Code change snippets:
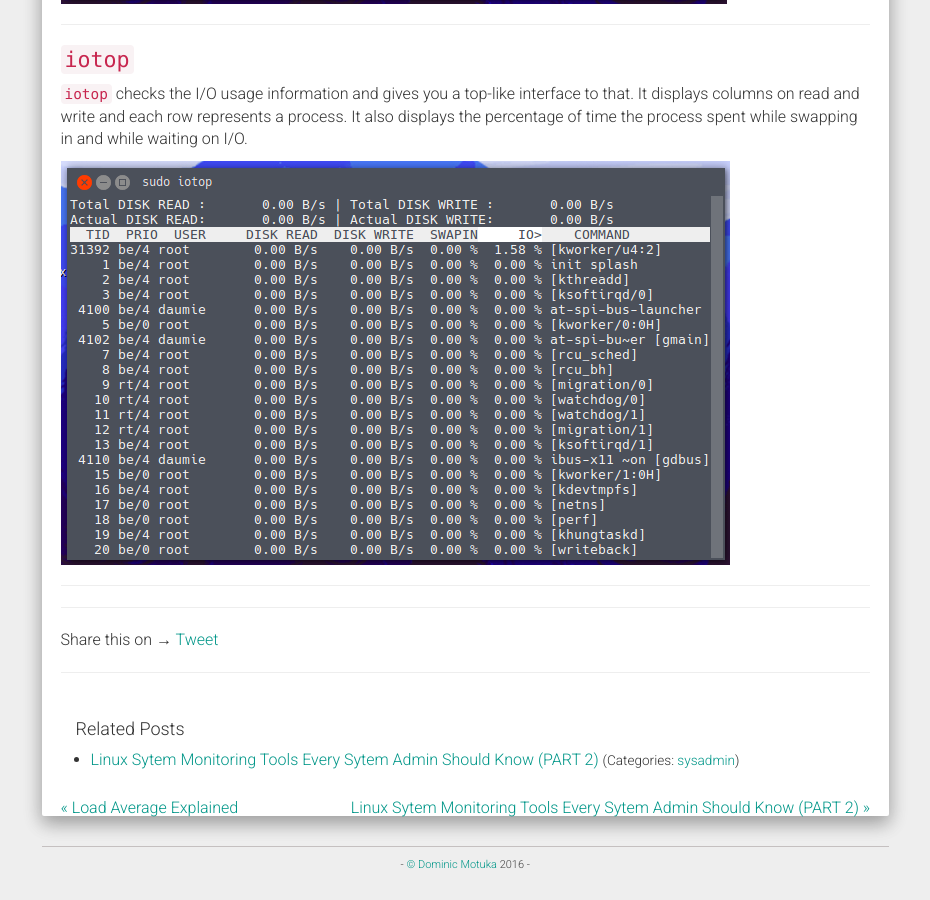
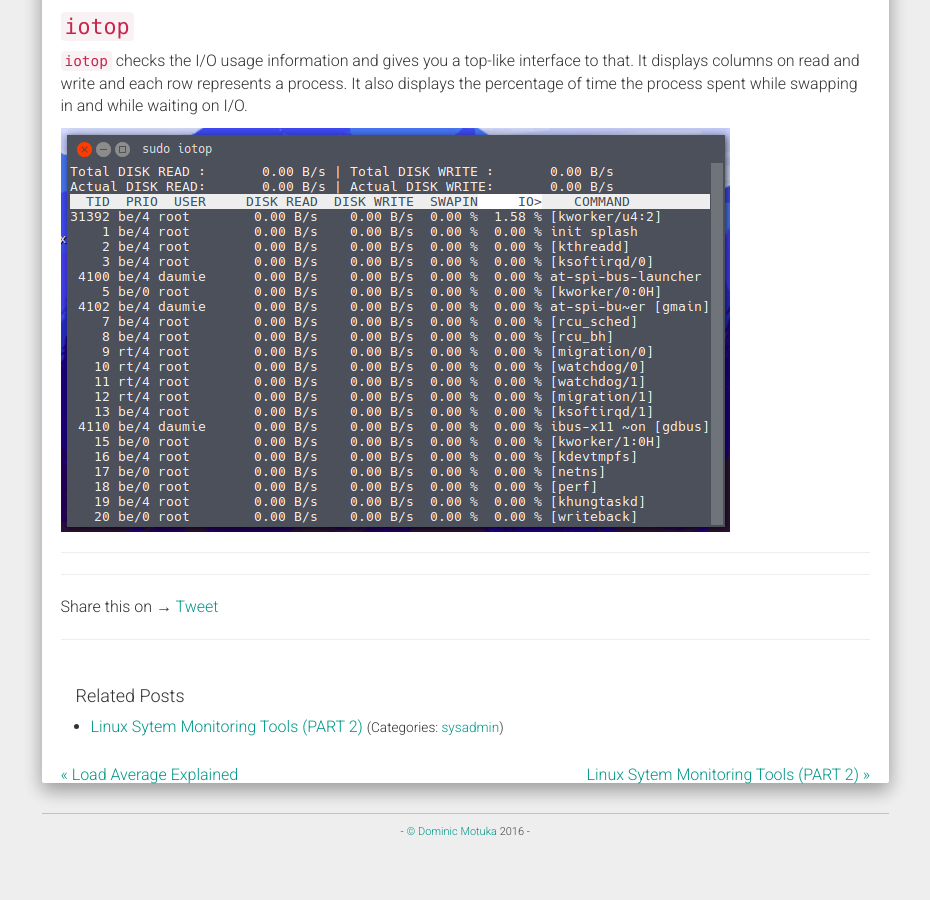
Before and after one commit to daumie/blog, a Jekyll site: the page built from _posts/2016-07-29-linux-system-monitoring-tools-every-sysadmin-should-know.md, in a window 1280 px wide and 900 px high, scrolled down 4397 px. Shown: the whole window, without its empty margins (321-1251 px from the left). Built offline with Jekyll 4.4.1, drawn with Linux system fonts in a browser that asks for light colours; nearby versions of some CDN libraries; comment, search, counter and statistics services are not loaded; after the commit the page ends 5264 px from its top, so only the background shows below that; some of the changed text lies outside the part shown.

Commit message:
change title as it overlaps with the date

```diff
--- a/_posts/2016-07-29-linux-system-monitoring-tools-every-sysadmin-should-know.md
+++ b/_posts/2016-07-29-linux-system-monitoring-tools-every-sysadmin-should-know.md
@@ -1,6 +1,6 @@
 ---
 layout: post
-title: Linux Sytem Monitoring Tools Every Sytem Admin Should Know (PART 1)
+title: Linux Sytem Monitoring Tools (PART 1)
 date:   2016-07-29 08:50:39
 categories: sysadmin
 ---
--- a/_posts/2016-07-30-linux-system-monitoring-tools-part2.md
+++ b/_posts/2016-07-30-linux-system-monitoring-tools-part2.md
@@ -1,6 +1,6 @@
 ---
 layout: post
-title: Linux Sytem Monitoring Tools Every Sytem Admin Should Know (PART 2)
+title: Linux Sytem Monitoring Tools (PART 2)
 date:   2016-07-30 08:50:39
 categories: sysadmin
 ---
```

Task goal:
The lines to return are those in the records above that hold the word "sysadmin".

Written response:
Before and after one commit to daumie/blog, a Jekyll site: the page built from _posts/2016-07-29-linux-system-monitoring-tools-every-sysadmin-should-know.md, in a window 1280 px wide and 900 px high, scrolled down 4397 px. Shown: the whole window, without its empty margins (321-1251 px from the left). Built offline with Jekyll 4.4.1, drawn with Linux system fonts in a browser that asks for light colours; nearby versions of some CDN libraries; comment, search, counter and statistics services are not loaded; after the commit the page ends 5264 px from its top, so only the background shows below that; some of the changed text lies outside the part shown.
--- a/_posts/2016-07-29-linux-system-monitoring-tools-every-sysadmin-should-know.md
+++ b/_posts/2016-07-29-linux-system-monitoring-tools-every-sysadmin-should-know.md
 categories: sysadmin
 categories: sysadmin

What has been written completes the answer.